A likable enough series with an interesting folksy spin on the end-of-the-world genre so in vogue these days. Sweet Tooth
is the story of Gus, the first human-animal hybrid born mysteriously as a plague sweeps the planet laying waste to the human population. Lemire's writing is crisp and without pretense, which already places it much higher on the post-apocalyptic totem pole than most works, but plot-wise there aren't too many new and interesting twists on the genre and I have to admit, I was a little disappointed - especially coming off [b:The Underwater Welder|13602241|The Underwater Welder|Jeff Lemire|http://d.gr-assets.com/books/1339596670s/13602241.jpg|19195376], which was mind-bendingly good.
Instead of something deep and resonant we get the rather staight-laced Campbellian hero's journey.
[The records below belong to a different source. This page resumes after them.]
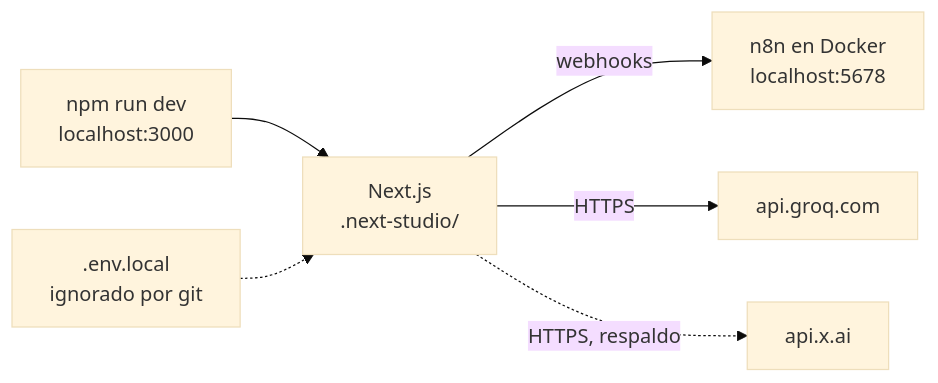
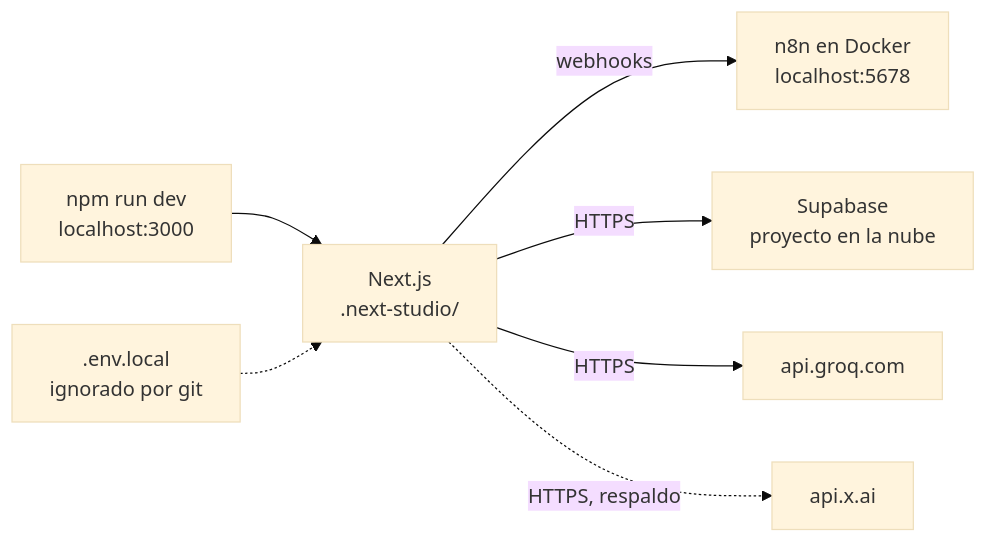
One commit to JeffersonVargasH/proj-automatizacion changed the third of 14 diagrams in README.md. Above: the diagram before and after it, drawn with Mermaid (base theme). The commit also changed other lines of this file and 177 other files, not shown here.

````diff
--- a/README.md
+++ b/README.md
@@ -274,8 +299,9 @@
 ```mermaid
 flowchart LR
   dev["npm run dev<br/>localhost:3000"] --> app["Next.js<br/>.next-studio/"]
   env[".env.local<br/>ignorado por git"] -.-> app
   app -->|"webhooks"| dock["n8n en Docker<br/>localhost:5678"]
+  app -->|"HTTPS"| sb["Supabase<br/>proyecto en la nube"]
   app -->|"HTTPS"| groq["api.groq.com"]
   app -.->|"HTTPS, respaldo"| xai["api.x.ai"]
 ```
````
Gus is raised in the deep woods at the outbreak of the plague by his human father, who eventually succumbs, forcing Gus out into the wider world. He's quickly caught up by dangerous militia who are trying to find a cure to the disease (known as "The Sick" 8|) by experimenting on the new breed of hybrids that are mysteriously being born to human parents. He's rescued by ex-hockey player turned bad ass Tommy Jeppard who becomes a surrogate father and guiding force in Gus's life as they attempt to unravel the mysteries of the plague and Gus's origins.
The series never really dips below three stars and there are occasions when Lemire plays genius with the imagery and structure blending fever dreams, religious prophecy and straight-edge science to a weave a pretty impressive tapestry. The characters have some depth, but just barely and not enough for the series to stand up with the some of the more brilliant post apocalyptic character studies like Matheson's [b:I Am Legend|14064|I Am Legend|Richard Matheson|http://d.gr-assets.com/books/1348790367s/14064.jpg|19273256]. The second volume is by far the best, focusing on developing Jeppard's backstory and simultaneously giving substance to the world the characters inhabit. There are moments in that one volume that tug on the emotional heart strings fairly efficiently. The fourth volume's interlude into the origins of the disease is also interesting and layered well into the story. Some might think the take-home message becomes a bit cliche by the end and Lemire loses his grasp on subtlety by the last volume, but all-in-all a fun read that didn't annoy me the way most attempts at the genre usually do.